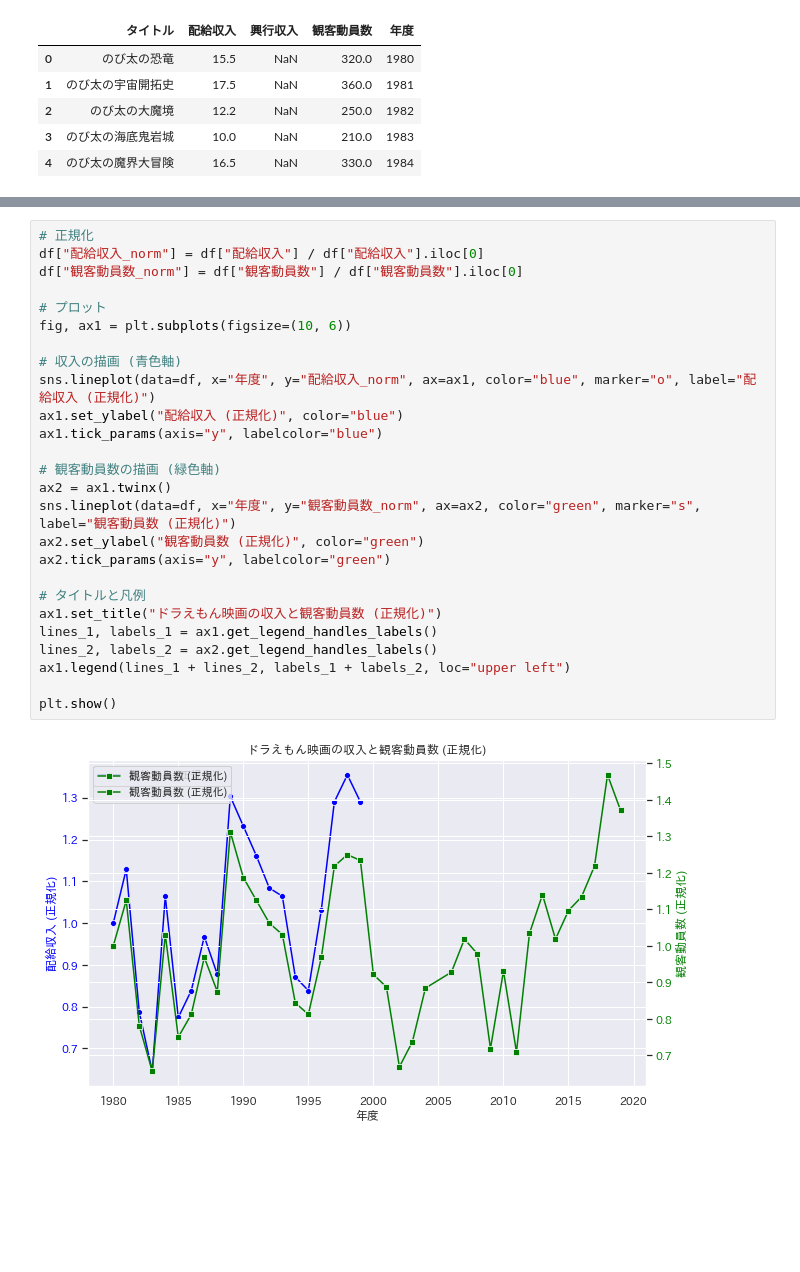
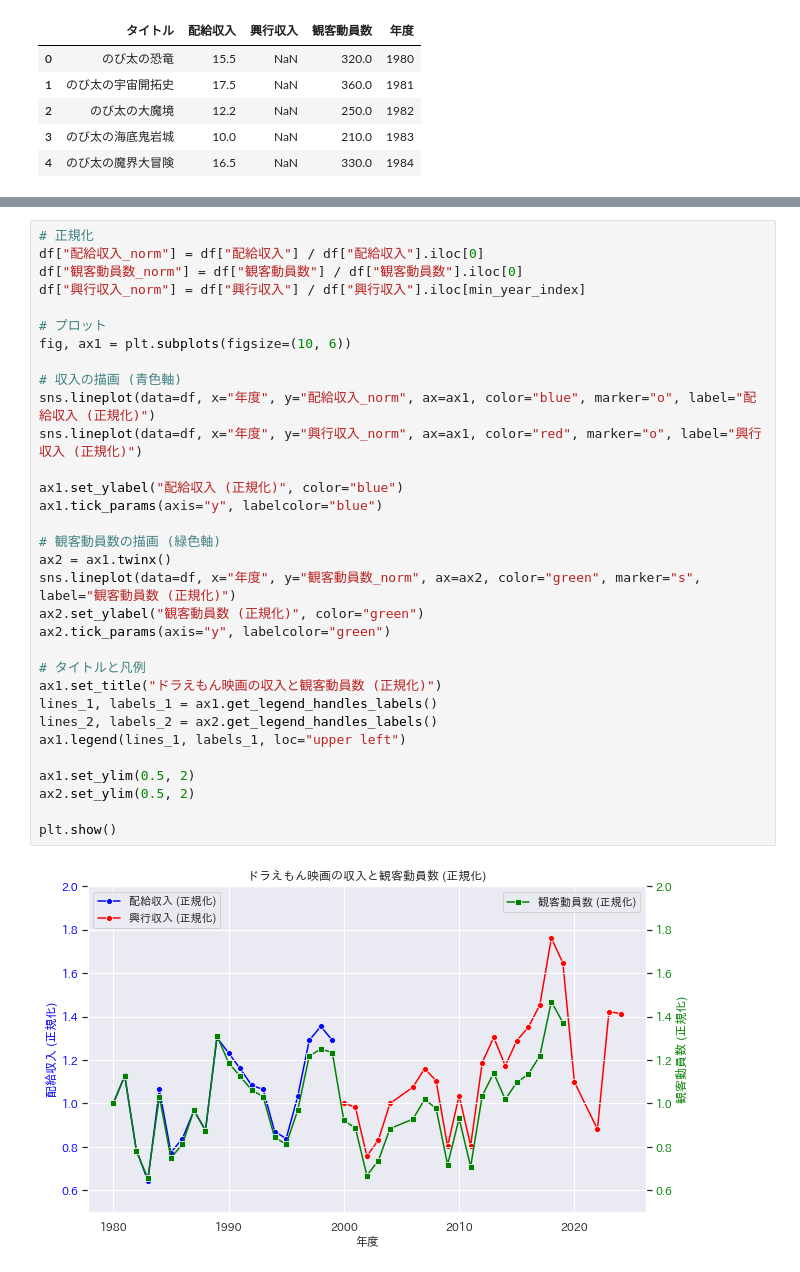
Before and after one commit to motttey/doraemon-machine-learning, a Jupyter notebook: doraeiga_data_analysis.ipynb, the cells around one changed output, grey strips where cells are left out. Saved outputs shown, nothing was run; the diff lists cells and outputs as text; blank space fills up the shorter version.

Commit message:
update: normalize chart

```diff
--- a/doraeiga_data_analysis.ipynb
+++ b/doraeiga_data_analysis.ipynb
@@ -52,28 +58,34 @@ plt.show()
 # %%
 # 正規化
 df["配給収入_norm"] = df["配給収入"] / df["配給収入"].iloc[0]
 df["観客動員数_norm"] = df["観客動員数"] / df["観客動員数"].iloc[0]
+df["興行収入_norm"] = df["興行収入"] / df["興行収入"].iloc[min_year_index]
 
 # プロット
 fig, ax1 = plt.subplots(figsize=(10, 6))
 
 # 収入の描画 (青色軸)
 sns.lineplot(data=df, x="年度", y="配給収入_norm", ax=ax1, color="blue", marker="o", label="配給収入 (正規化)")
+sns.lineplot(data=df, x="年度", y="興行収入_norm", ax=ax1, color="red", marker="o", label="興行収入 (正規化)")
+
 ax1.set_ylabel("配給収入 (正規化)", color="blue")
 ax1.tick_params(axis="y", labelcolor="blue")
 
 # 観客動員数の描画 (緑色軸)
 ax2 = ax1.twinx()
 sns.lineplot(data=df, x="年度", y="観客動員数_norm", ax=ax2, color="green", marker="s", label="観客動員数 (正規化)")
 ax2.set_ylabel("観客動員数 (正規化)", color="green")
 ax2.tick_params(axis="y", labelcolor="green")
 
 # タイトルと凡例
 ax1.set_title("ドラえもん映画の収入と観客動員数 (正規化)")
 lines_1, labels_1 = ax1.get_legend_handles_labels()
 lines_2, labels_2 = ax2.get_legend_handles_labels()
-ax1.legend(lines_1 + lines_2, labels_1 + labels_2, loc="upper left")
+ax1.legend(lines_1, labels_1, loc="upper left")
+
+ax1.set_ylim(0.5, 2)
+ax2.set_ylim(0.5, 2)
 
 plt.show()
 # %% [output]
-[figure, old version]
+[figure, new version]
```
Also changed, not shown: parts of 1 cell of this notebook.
===
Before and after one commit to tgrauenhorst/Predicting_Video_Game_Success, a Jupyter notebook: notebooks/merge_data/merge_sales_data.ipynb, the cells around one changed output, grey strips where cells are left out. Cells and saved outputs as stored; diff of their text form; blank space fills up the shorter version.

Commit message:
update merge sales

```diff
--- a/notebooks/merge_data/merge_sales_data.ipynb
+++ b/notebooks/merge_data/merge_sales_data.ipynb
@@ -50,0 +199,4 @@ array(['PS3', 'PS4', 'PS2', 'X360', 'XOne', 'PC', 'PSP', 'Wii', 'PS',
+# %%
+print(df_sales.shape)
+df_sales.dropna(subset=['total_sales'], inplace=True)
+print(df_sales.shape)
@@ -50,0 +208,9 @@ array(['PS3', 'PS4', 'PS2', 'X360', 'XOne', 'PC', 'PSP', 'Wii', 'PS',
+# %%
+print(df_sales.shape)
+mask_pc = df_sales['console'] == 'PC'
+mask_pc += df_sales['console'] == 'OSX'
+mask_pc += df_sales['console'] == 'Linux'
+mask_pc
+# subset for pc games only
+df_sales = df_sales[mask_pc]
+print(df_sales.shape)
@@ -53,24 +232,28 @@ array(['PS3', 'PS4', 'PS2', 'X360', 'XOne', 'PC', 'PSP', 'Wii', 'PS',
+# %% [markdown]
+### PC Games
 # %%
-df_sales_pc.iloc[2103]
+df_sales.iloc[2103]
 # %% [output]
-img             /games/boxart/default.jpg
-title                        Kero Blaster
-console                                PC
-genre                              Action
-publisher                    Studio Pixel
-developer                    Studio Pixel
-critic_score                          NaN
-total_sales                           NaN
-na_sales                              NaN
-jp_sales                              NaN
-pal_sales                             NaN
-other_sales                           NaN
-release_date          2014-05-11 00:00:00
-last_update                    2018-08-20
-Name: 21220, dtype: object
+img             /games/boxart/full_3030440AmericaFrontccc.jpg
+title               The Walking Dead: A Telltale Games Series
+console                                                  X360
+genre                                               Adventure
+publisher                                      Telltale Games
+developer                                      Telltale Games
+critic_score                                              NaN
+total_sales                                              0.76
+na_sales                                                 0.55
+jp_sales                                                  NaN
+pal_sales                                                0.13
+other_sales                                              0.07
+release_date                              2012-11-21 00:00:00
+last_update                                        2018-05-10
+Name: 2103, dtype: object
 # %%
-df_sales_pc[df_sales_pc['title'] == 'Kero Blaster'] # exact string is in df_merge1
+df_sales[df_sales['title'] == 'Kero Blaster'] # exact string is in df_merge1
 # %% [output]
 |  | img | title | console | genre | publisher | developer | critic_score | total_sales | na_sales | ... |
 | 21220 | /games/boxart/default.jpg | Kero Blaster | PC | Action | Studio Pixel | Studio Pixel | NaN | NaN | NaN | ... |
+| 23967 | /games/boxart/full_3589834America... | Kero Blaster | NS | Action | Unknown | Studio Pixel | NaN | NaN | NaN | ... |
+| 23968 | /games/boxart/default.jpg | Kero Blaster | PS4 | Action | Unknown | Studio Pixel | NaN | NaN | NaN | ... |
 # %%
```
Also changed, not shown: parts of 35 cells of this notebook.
===
Work instructions: Show the lines above that have the word "array".

Exercise answer:
@@ -50,0 +199,4 @@ array(['PS3', 'PS4', 'PS2', 'X360', 'XOne', 'PC', 'PSP', 'Wii', 'PS',
@@ -50,0 +208,9 @@ array(['PS3', 'PS4', 'PS2', 'X360', 'XOne', 'PC', 'PSP', 'Wii', 'PS',
@@ -53,24 +232,28 @@ array(['PS3', 'PS4', 'PS2', 'X360', 'XOne', 'PC', 'PSP', 'Wii', 'PS',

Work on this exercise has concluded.